### EXERCISE GOAL
Wherever "gerador" appears in a line of the listing, report that line.

### PROVIDED RECORDS
= Beginning of Section =

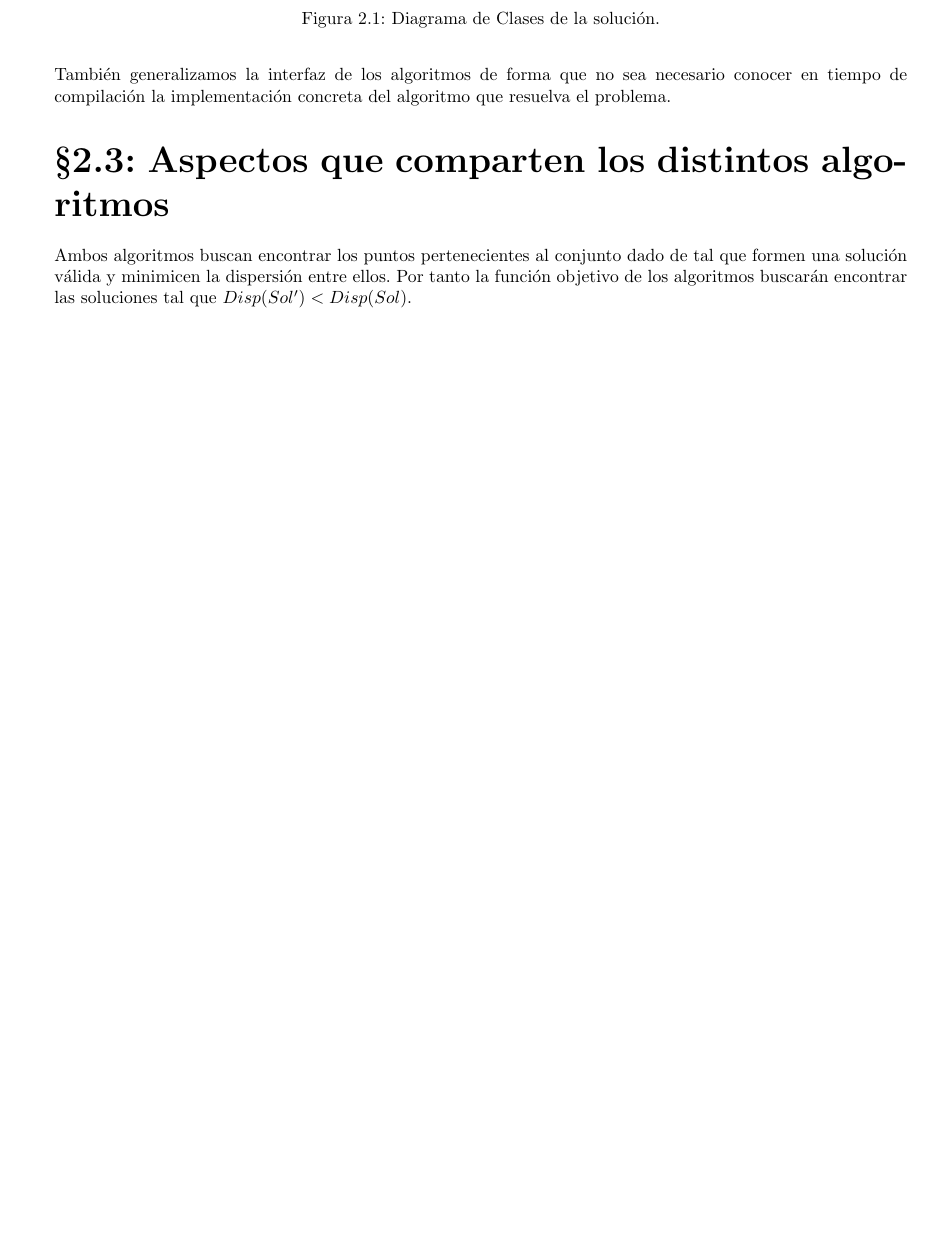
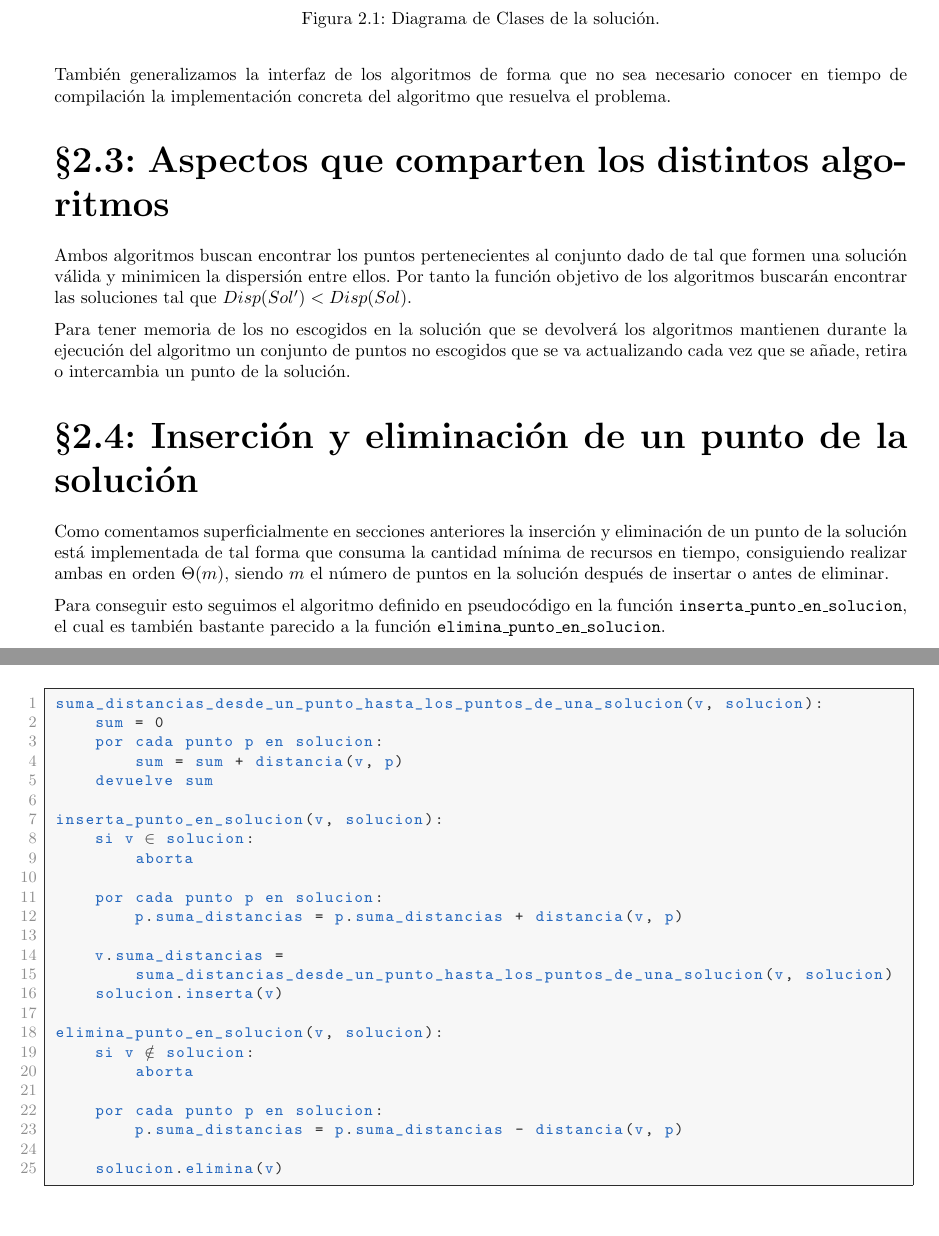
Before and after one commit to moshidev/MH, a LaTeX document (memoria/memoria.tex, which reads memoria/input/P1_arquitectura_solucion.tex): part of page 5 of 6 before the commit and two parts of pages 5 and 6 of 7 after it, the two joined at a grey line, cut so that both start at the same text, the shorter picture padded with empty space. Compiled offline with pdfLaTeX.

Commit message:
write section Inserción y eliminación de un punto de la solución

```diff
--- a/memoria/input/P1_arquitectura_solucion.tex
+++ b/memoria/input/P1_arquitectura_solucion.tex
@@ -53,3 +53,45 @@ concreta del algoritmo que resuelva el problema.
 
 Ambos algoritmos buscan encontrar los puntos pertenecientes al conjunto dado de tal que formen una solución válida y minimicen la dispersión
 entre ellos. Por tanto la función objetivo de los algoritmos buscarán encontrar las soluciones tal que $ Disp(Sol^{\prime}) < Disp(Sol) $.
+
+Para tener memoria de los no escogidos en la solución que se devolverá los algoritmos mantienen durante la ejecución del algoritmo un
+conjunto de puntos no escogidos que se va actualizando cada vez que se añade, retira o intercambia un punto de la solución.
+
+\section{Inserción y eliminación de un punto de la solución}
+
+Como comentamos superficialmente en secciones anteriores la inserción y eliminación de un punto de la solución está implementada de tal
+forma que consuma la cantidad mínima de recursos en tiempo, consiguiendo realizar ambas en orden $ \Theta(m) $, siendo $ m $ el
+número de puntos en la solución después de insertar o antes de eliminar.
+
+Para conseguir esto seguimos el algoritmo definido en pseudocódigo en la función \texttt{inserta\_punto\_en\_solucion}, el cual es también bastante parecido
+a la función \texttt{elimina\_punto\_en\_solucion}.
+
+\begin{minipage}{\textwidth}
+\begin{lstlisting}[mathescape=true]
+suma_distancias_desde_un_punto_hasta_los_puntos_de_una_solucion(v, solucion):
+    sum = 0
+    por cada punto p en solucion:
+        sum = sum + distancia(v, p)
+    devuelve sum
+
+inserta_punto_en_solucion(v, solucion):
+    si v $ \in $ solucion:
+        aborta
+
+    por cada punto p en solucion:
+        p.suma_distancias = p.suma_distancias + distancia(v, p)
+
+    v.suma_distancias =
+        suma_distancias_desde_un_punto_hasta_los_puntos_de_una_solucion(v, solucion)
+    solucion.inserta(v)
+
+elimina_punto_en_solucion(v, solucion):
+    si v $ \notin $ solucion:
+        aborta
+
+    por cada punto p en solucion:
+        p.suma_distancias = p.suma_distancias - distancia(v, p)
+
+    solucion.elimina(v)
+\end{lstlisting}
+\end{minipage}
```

= End of Section =
= Beginning of Section =

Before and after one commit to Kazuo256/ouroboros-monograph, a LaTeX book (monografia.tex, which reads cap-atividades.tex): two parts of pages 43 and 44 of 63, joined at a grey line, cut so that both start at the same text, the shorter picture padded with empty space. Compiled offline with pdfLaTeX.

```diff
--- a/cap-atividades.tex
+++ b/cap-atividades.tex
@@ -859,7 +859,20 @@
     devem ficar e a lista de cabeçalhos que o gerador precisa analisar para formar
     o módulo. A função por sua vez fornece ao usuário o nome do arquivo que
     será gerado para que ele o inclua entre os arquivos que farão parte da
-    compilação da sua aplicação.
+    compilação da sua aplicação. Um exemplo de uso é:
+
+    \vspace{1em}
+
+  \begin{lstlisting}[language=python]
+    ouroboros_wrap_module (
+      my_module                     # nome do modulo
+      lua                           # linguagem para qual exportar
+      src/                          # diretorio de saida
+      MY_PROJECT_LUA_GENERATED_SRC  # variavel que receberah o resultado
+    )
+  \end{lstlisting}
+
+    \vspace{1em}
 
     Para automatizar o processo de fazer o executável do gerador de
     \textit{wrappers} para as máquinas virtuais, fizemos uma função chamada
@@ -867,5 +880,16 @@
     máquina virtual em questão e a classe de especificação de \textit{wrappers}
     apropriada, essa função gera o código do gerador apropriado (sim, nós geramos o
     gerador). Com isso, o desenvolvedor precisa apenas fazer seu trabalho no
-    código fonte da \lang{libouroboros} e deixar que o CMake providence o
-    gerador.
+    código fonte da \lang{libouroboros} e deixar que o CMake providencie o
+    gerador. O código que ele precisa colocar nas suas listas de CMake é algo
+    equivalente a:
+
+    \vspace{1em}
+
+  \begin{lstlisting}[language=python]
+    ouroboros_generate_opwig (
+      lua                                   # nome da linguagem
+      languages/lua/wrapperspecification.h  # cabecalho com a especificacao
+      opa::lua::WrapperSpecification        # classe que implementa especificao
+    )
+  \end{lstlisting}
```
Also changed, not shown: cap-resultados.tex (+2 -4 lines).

= End of Section =

### RESULT FOR THIS TASK
     devem ficar e a lista de cabeçalhos que o gerador precisa analisar para formar
     Para automatizar o processo de fazer o executável do gerador de
     apropriada, essa função gera o código do gerador apropriado (sim, nós geramos o
     gerador). Com isso, o desenvolvedor precisa apenas fazer seu trabalho no
-    gerador.
+    gerador. O código que ele precisa colocar nas suas listas de CMake é algo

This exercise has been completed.